FTL – The shortest distance between any two points is a straight line and FTL makes good on that law. With only one load to consider, a truck can go straight from origin to destination without having to stray from the natural path between the two. The only factor limiting how quickly it will arrive is a driver’s hours of service and the limits of capacity. FTL shipments can travel about 450 miles per day. This daily average has been reduced by nearly 50 miles a day on average since ELD regulations went into effect.
LTL – Since LTL shipments are essentially “carpooling” in the same trailer, they don’t have the luxury of taking a straight line to their ultimate destinations. For example, a shipment going from Boston to Atlanta may include stops at terminals in Philadelphia and Charlotte along the way. These stops and diversions can reduce overall distance traveled to roughly 300 miles per day.
However, since LTL shipments don’t have to wait for a full truck to depart, they can be scheduled more frequently than FTL shipments and present shippers with the opportunity to bring smaller shipments to market quicker.
There is always a risk of damage, delay, and loss when shipping your product over the road. Many damages, however, do not occur while freight is in transit, but when it is being handled at distribution centers and terminals.
Shipping via truckload has the advantage of only having the shipment handled twice. That is, once when brought onto the trailer and once when carried off.
LTL shipments may need to stop at several terminals before reaching their final destination, being unloaded and reloaded each time that a truck stops.
Let’s use our above example of a shipment moving from Boston to Atlanta. When it comes to handling, this looks more like three separate trips – from Boston to Philly, Philly to Charlotte, then Charlotte to Atlanta in one straight course. This means your product may be handled a few times, which leads to a higher risk of damage. Additionally, shipments can also be misloaded, improperly routed, and stolen.
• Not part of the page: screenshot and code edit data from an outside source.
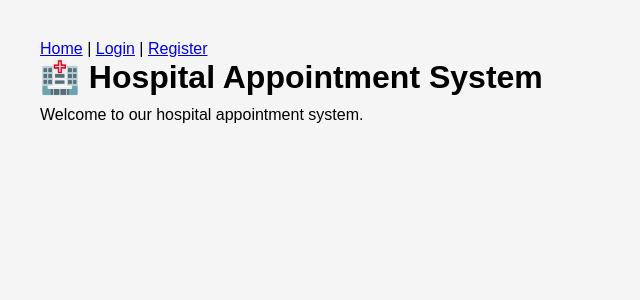
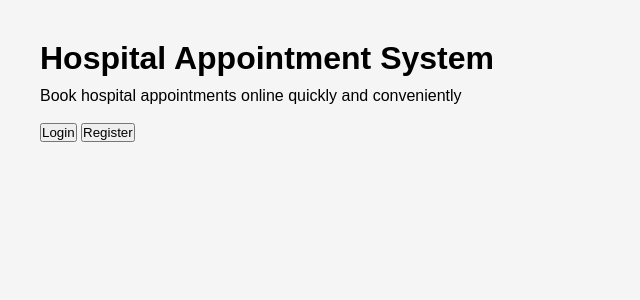
Before and after one commit to ragna0112/hospital-appointment-system, a React (Vite) app in the folder client/: page / in a window 1280 px wide. Shown: the top 300 px of the page, without its empty margins (0-640 px from the left). Built offline with nearby package versions, Linux system fonts and the light colour scheme.

Commit message:
feat: improve landing page

```diff
--- a/client/src/App.tsx
+++ b/client/src/App.tsx
@@ -1,4 +1,6 @@
 import { BrowserRouter, Routes, Route } from "react-router-dom";
+import MainLayout from"./layouts/MainLayout";
+
 import HomePage from "./pages/HomePage";
 import LoginPage from "./pages/LoginPage";
 import RegisterPage from "./pages/RegisterPage";
@@ -7,6 +9,7 @@ function App() {
   return (
     <BrowserRouter>
       <Routes>
+        <Route element={<MainLayout />} />
         <Route path="/" element={<HomePage />} />
         <Route path="/login" element={<LoginPage />} />
         <Route path="/register" element={<RegisterPage />} />
--- /dev/null
+++ b/client/src/layouts/MainLayout.tsx
@@ -0,0 +1,13 @@
+import Navbar from "../components/Navbar";
+import { Outlet } from "react-router-dom";
+
+function MainLayout() {
+    return (
+        <>
+            <Navbar/>
+            <Outlet/>
+        </>
+    )
+}
+
+export default MainLayout;
--- a/client/src/pages/HomePage.tsx
+++ b/client/src/pages/HomePage.tsx
@@ -1,12 +1,23 @@
-import Navbar from "../components/Navbar";
+import { Link } from "react-router-dom";
 
 function HomePage() {
     return (
-        <main>
-            <Navbar/>
-            <h1>🏥 Hospital Appointment System</h1>
-            <p>Welcome to our hospital appointment system.</p>
-        </main>
+        <>
+            <main>
+                <h1>Hospital Appointment System</h1>
+                <p>Book hospital appointments online quickly and conveniently</p>
+                <br/>
+                <Link to="/login">
+                    <button>Login</button>
+                </Link>
+
+                {" "}
+
+                <Link to="/register">
+                    <button>Register</button>
+                </Link>
+            </main>
+        </>
     );
 }
 
--- a/client/src/pages/LoginPage.tsx
+++ b/client/src/pages/LoginPage.tsx
@@ -1,9 +1,6 @@
-import Navbar from "../components/Navbar";
-
 function LoginPage(){
     return (
         <main>
-            <Navbar/>
             <h1>Login Page</h1>
         </main>
     )
--- a/client/src/pages/RegisterPage.tsx
+++ b/client/src/pages/RegisterPage.tsx
@@ -1,9 +1,6 @@
-import Navbar from "../components/Navbar";
-
 function RegisterPage() {
     return (
         <main>
-            <Navbar/>
             <h1>Register Page</h1>
         </main>
     )
```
As you can see, there really is no right answer in the debate between FTL vs LTL freight. Most optimized supply chains will utilize both forms of inland transportation, using them situationally and interchangeably when they best fit a given circumstance.
Shippers should ask themselves the following questions:
- Am I using the best routing given the needs of this shipment?
- Can we save money through intelligent routing and consolidations?
- Is my freight properly classified?
- Do I have freight that both/either FTL and LTL carriers want to carry? (read our shipper of choice guide for more on that)
- Are we capturing our shipment data and using it to reduce costs, increase visibility, and improve efficiency?